Razor Pages App Tests vs MVC App Tests

Tests of these two apps are the same — the only thing that differs is how the tests are named.


Sample code: https://github.com/dotnet/AspNetCore.Docs.Samples/tree/main/test/integration-tests/IntegrationTestsSample

This example uses xUnit.

// Inheriting from IClassFixture defines the class as containing tests in xUnit:
public class BasicTests : IClassFixture<WebApplicationFactory<Program>>
    // WebApplicationFactory<TEntryPoint> creates a TestServer; TEntryPoint is the entry point for the SUT.
    // The WebApplicationFactory will also provide an HttpClient to the test method:
    private readonly WebApplicationFactory<Program> _factory;

    public BasicTests(WebApplicationFactory<Program> factory) => _factory = factory;

    // Each of these pages will be tested in this test:
    public async Task Get_EndpointsReturnSuccessAndCorrectContentType(string url)
        // Arrange
        var client = _factory.CreateClient();

        // Act
        var response = await client.GetAsync(url);

        // Assert
        response.EnsureSuccessStatusCode(); // Status Code 200-299
        Assert.Equal("text/html; charset=utf-8", response.Content.Headers.ContentType.ToString());

Antiforgery Checks

There are two approaches for antiforgery checks:

  1. Lower level approach: use Application Parts to inject a controller or Razor Page into the app to make JSON requests for the required values. See this blog post for details.
  2. High level approach: use the AngleSharp parser to conduct antiforgery checks and parsing the HTML.


For tests with the default WebApplicationFactory, expose the implicit Program class by updating the SUT’s project file:

    <InternalsVisibleTo Include="MyTestProject" />

Customizing WebApplicationFactory

Web host configuration can also be created independently of the test classes by

  1. Inheriting WebApplicationFactory and overriding ConfigureWebHost:

    public class CustomWebApplicationFactory<TProgram> : WebApplicationFactory<TProgram> where TProgram : class
        protected override void ConfigureWebHost(IWebHostBuilder builder)
            // This callback is executed after the SUT's Program.cs code is executed:
            builder.ConfigureServices(services =>
                // Find the service descriptor for the database context and database connection and remove them:
                var dbContextDescriptor = services.SingleOrDefault(d => d.ServiceType == typeof(DbContextOptions<ApplicationDbContext>));
                var dbConnectionDescriptor = services.SingleOrDefault(d => d.ServiceType == typeof(DbConnection));
                // Create open SqliteConnection so EF won't automatically close it:
                services.AddSingleton<DbConnection>(container =>
                    var connection = new SqliteConnection("DataSource=:memory:");
                    return connection;
                services.AddDbContext<ApplicationDbContext>((container, options) =>
                    var connection = container.GetRequiredService<DbConnection>();
  2. Use the CustomWebApplicationFactory in test classes:

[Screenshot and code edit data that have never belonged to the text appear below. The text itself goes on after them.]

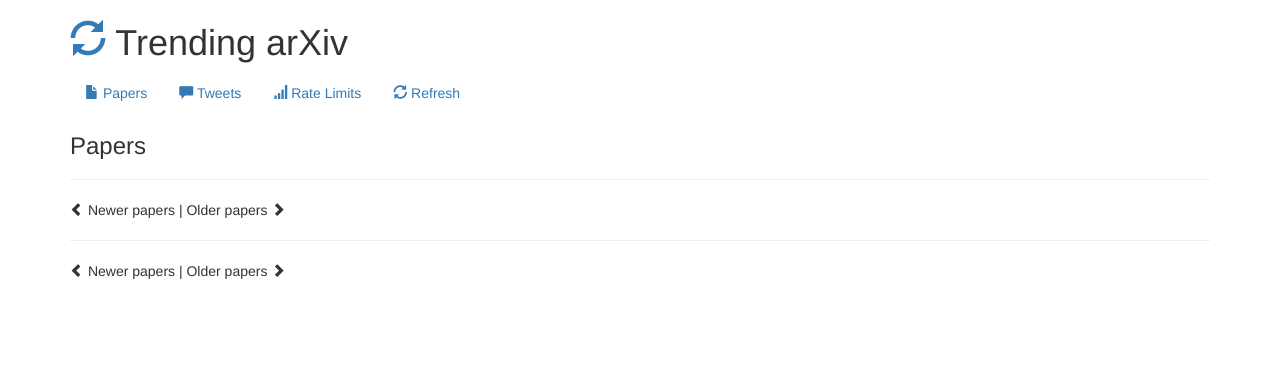
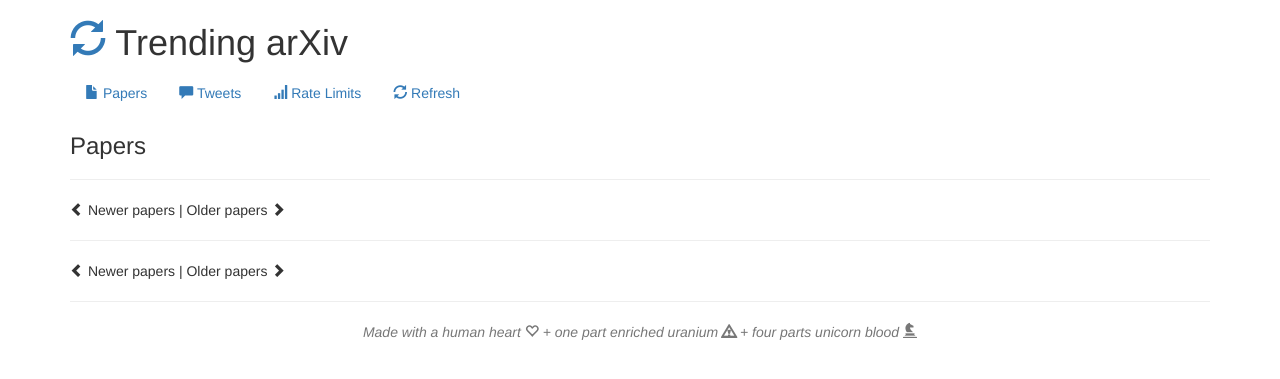
Before and after one commit to Smerity/trending_arxiv, a Flask app: template templates/show_all.html in a window 1280 px wide. Shown: the top 379 px of the page. Run offline with Flask 2, Linux system fonts and the light colour scheme; the template is opened without the code that fills it, so the values that code supplies are empty; parts of the project's set-up code (start-up, migrations or seed data) failed here and were passed over; some libraries are stand-ins or nearby versions.

Commit message:
Important footer addition: Made with a human heart + one part enriched uranium + four parts unicorn blood

```diff
--- a/templates/layout.html
+++ b/templates/layout.html
@@ -32,6 +32,13 @@
   {% endwith %}
   {% block body %}{% endblock %}
   </div>
+  <footer class="footer">
+    <div class="container">
+      <center>
+        <p class="text-muted"><em>Made with a human heart <span class="glyphicon glyphicon-heart-empty" aria-hidden="true"></span> + one part enriched uranium <span class="glyphicon glyphicon-warning-sign" aria-hidden="true"></span> + four parts unicorn blood <span class="glyphicon glyphicon-knight" aria-hidden="true"></span></em></p>
+      </center>
+    </div>
+  </footer>
 </body>
 <script async src="//platform.twitter.com/widgets.js" charset="utf-8"></script>
 </html>
--- a/templates/show_all.html
+++ b/templates/show_all.html
@@ -26,4 +26,6 @@
     {% else %}<span class="glyphicon glyphicon-chevron-left" aria-hidden="true"></span> Newer papers{% endif %} |
   {% if papers.has_next %}<a href="{{ url_for('show_all', page=papers.next_num) }}">Older papers <span class="glyphicon glyphicon-chevron-right" aria-hidden="true"></span></a>
     {% else %}Older papers <span class="glyphicon glyphicon-chevron-right" aria-hidden="true"></span>{% endif %}
+
+  <hr />
 {% endblock %}
--- a/templates/show_tweets.html
+++ b/templates/show_tweets.html
@@ -19,4 +19,5 @@
   {% if tweets.has_next %}<a href="{{ url_for('show_all', page=tweets.next_num) }}">Older tweets <span class="glyphicon glyphicon-chevron-right" aria-hidden="true"></span></a>
     {% else %}Older tweets <span class="glyphicon glyphicon-chevron-right" aria-hidden="true"></span>{% endif %}
 
+  <hr />
 {% endblock %}
```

    public class IndexPageTests : IClassFixture<CustomWebApplicationFactory<Program>>
        private readonly HttpClient _client;
        private readonly CustomWebApplicationFactory<Program> _factory;
        public IndexPageTests(CustomWebApplicationFactory<Program> factory)
            _factory = factory;
            _client = factory.CreateClient(new WebApplicationFactoryClientOptions
                // The HttpClient is prevented from following redirects. This allows tests to check the result of the
                // app's first response:
                AllowAutoRedirect = false
  3. Here’s a typical test:

    public async Task Post_DeleteAllMessagesHandler_ReturnsRedirectToRoot()
        // Arrange
        var defaultPage = await _client.GetAsync("/");
        var content = await HtmlHelpers.GetDocumentAsync(defaultPage);
        var response = await _client.SendAsync(
        // Assert
        Assert.Equal(HttpStatusCode.OK, defaultPage.StatusCode);
        Assert.Equal(HttpStatusCode.Redirect, response.StatusCode);
        Assert.Equal("/", response.Headers.Location.OriginalString);

Other Topics

Customizing the Client with WithWebHostBuilder

Using WebApplicationFactoryClientOptions

Injecting Mock Services

Mock Authentication

Setting the Environment

Integration Tests Sample